Falling behind on mortgage payments on your Florida home may cause some legitimate concerns about whether you will be able to retain your property. Once a foreclosure case has been filed, it may seem as if the process is on its way to completion. Events are not always straightforward, though, and under some circumstances, cases have been dismissed. SFGate.com explains that this may occur if the lender loses the promissory note on your loan.
During a judicial foreclosure in Florida, you may request that the lender provide paperwork that demonstrates the company owns your loan. Without these documents, there is no proof of the loan, and some argue that no foreclosure is then possible. The plaintiff loses the case if the court dismisses it with prejudice, and the case cannot be refiled based on the same evidence.

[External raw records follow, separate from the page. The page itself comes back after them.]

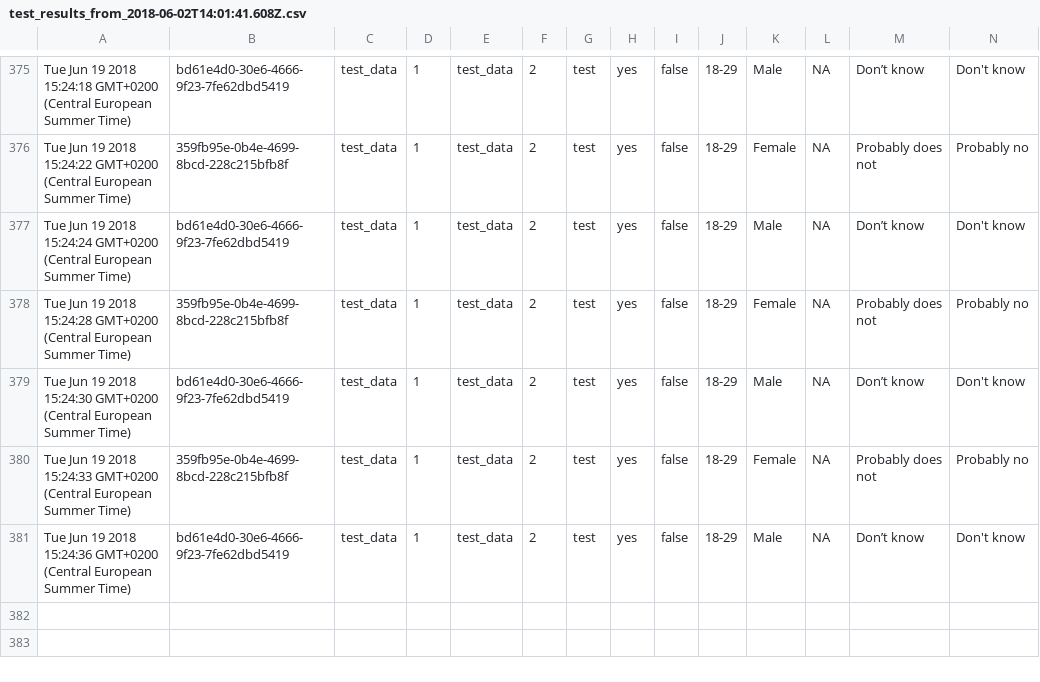
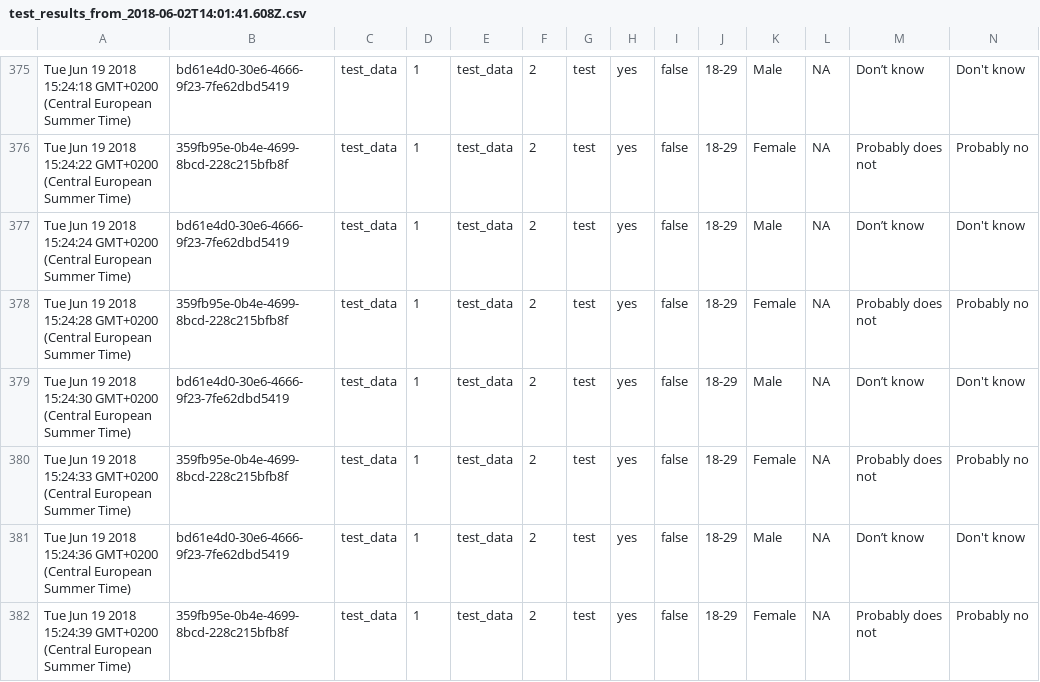
Before and after one commit to kekecsz/transparent-psi-results, a CSV file: test_results_from_2018-06-02T14:01:41.608Z.csv, drawn as a sheet; only a part is shown, gaps mark what is left out; rows hold the shown columns only; the diff names each change by its address in the sheet, - before the commit and + after, or states it on an @@ line.

Commit message:
data received

```diff
--- a/test_results_from_2018-06-02T14:01:41.608Z.csv
+++ b/test_results_from_2018-06-02T14:01:41.608Z.csv
+row 382: Tue Jun 19 2018 15:24:39 GMT+0200 (Central European Summer Time) | 359fb95e-0b4e-4699-8bcd-228c215bfb8f | test_data | 1 | test_data | 2 | test | yes | false | 18-29 | Female | NA | Probably does not | Probably no
```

The default that has prompted the foreclosure and then been dismissed by the court cannot be the cause of another foreclosure suit when the case has been dismissed with prejudice. There may still be a lien against the property, though. To remove this, you may need to clear the title by filing a quiet title lawsuit.
If your case has been dismissed without prejudice, it is not necessarily over because the lender has the right to file another foreclosure case against you. Because each foreclosure is examined based on the facts relevant to that case alone, the outcomes may vary widely. This information is provided for general educational purposes only and should not be interpreted as legal advice.